Like most in-person Messiah concerts this year, a live production from Toronto-based Against the Grain Theatre was scuttled because of the pandemic. The company quickly pivoted to a 70-minute filmed version, involving soloists in gorgeous open-air settings, that is far more ambitious than its original live staging.

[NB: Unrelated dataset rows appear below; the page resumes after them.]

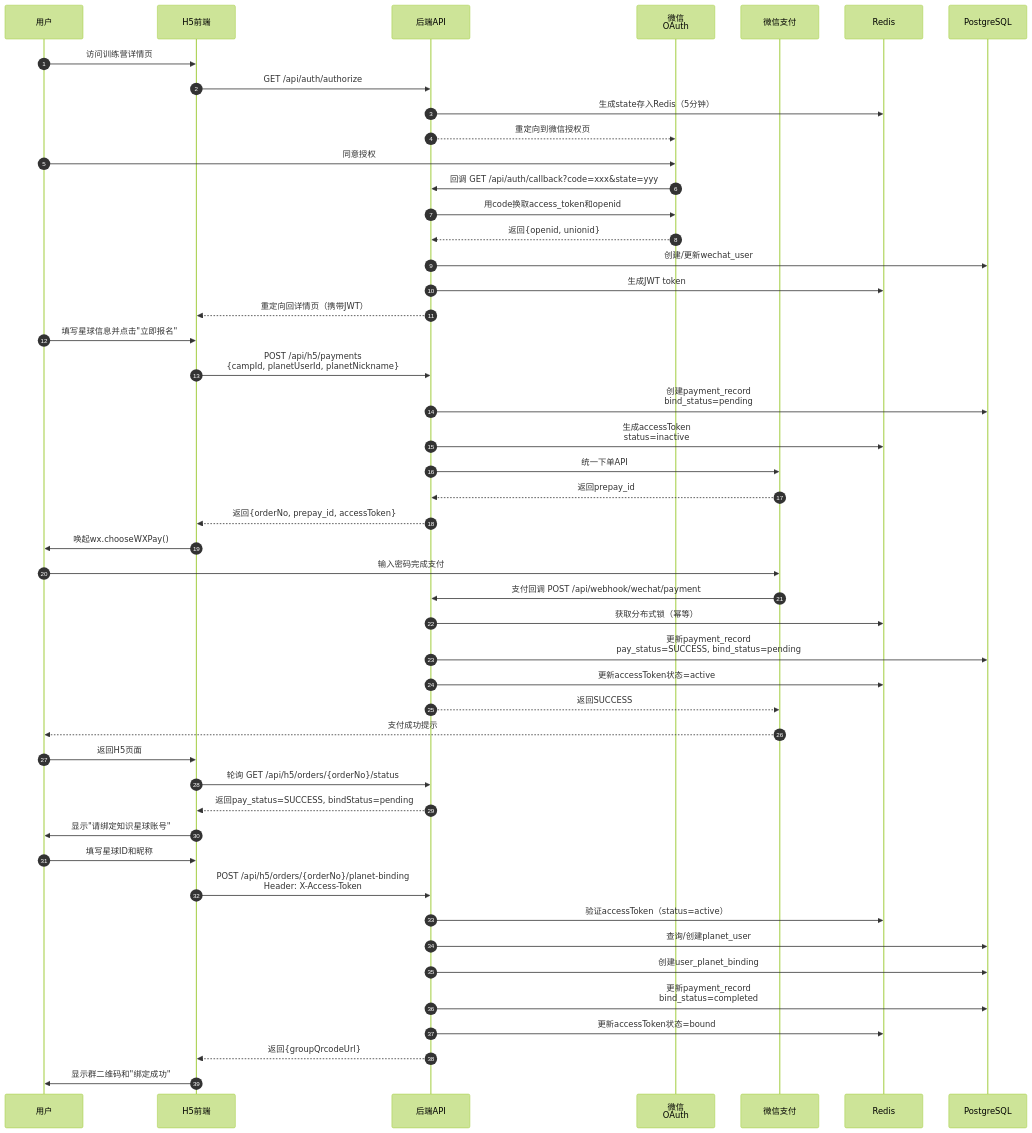
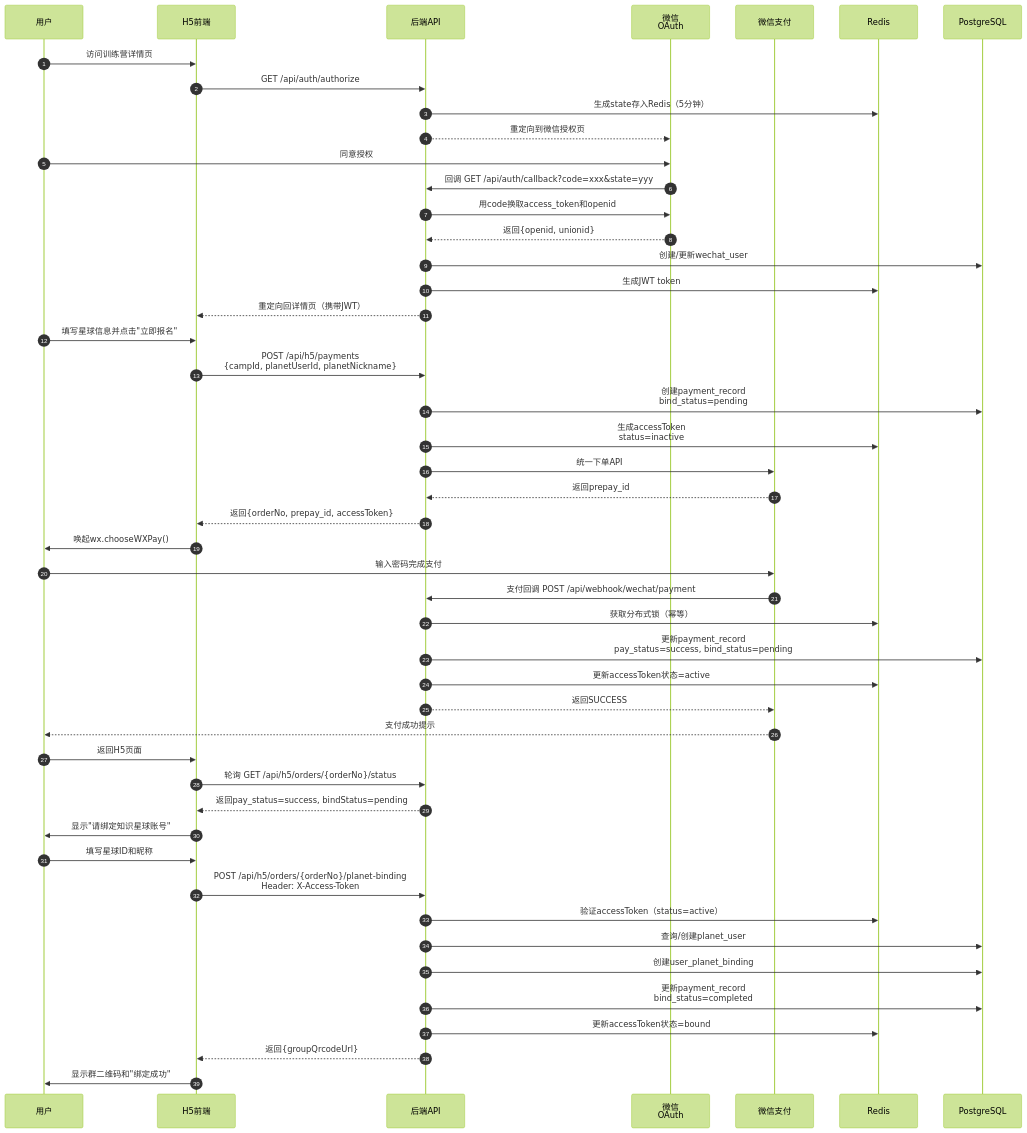
One commit to yiancode/AutoDepositRefundAgent changed the first of 3 diagrams in docs/v1/user-stories/EP02-会员报名与支付.md. Above: the diagram before and after it, drawn with Mermaid (forest theme). The commit also changed other lines of this file and 15 other files, not shown here.

````diff
--- a/docs/v1/user-stories/EP02-会员报名与支付.md
+++ b/docs/v1/user-stories/EP02-会员报名与支付.md
@@ -667,58 +667,58 @@
 ```mermaid
 sequenceDiagram
     autonumber
     participant User as 用户
     participant H5 as H5前端
     participant API as 后端API
     participant OAuth as 微信<br/>OAuth
     participant WXPay as 微信支付
     participant Redis
     participant DB as PostgreSQL
 
     %% 阶段1: OAuth授权
     User->>H5: 访问训练营详情页
     H5->>API: GET /api/auth/authorize
     API->>Redis: 生成state存入Redis（5分钟）
     API-->>OAuth: 重定向到微信授权页
     User->>OAuth: 同意授权
     OAuth->>API: 回调 GET /api/auth/callback?code=xxx&state=yyy
     API->>OAuth: 用code换取access_token和openid
     OAuth-->>API: 返回{openid, unionid}
     API->>DB: 创建/更新wechat_user
     API->>Redis: 生成JWT token
     API-->>H5: 重定向回详情页（携带JWT）
 
     %% 阶段2: 创建订单
     User->>H5: 填写星球信息并点击"立即报名"
     H5->>API: POST /api/h5/payments<br/>{campId, planetUserId, planetNickname}
     API->>DB: 创建payment_record<br/>bind_status=pending
     API->>Redis: 生成accessToken<br/>status=inactive
     API->>WXPay: 统一下单API
     WXPay-->>API: 返回prepay_id
     API-->>H5: 返回{orderNo, prepay_id, accessToken}
 
     %% 阶段3: 微信支付
     H5->>User: 唤起wx.chooseWXPay()
     User->>WXPay: 输入密码完成支付
     WXPay->>API: 支付回调 POST /api/webhook/wechat/payment
     API->>Redis: 获取分布式锁（幂等）
-    API->>DB: 更新payment_record<br/>pay_status=SUCCESS, bind_status=pending
+    API->>DB: 更新payment_record<br/>pay_status=success, bind_status=pending
     API->>Redis: 更新accessToken状态=active
     API-->>WXPay: 返回SUCCESS
 
     %% 阶段4: 绑定星球账号
     WXPay-->>User: 支付成功提示
     User->>H5: 返回H5页面
     H5->>API: 轮询 GET /api/h5/orders/{orderNo}/status
-    API-->>H5: 返回pay_status=SUCCESS, bindStatus=pending
+    API-->>H5: 返回pay_status=success, bindStatus=pending
     H5->>User: 显示"请绑定知识星球账号"
     User->>H5: 填写星球ID和昵称
     H5->>API: POST /api/h5/orders/{orderNo}/planet-binding<br/>Header: X-Access-Token
     API->>Redis: 验证accessToken（status=active）
     API->>DB: 查询/创建planet_user
     API->>DB: 创建user_planet_binding
     API->>DB: 更新payment_record<br/>bind_status=completed
     API->>Redis: 更新accessToken状态=bound
     API-->>H5: 返回{groupQrcodeUrl}
     H5->>User: 显示群二维码和"绑定成功"
 ```
````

It’s called Messiah/Complex. Why? It’s complicated and maybe culturally problematic.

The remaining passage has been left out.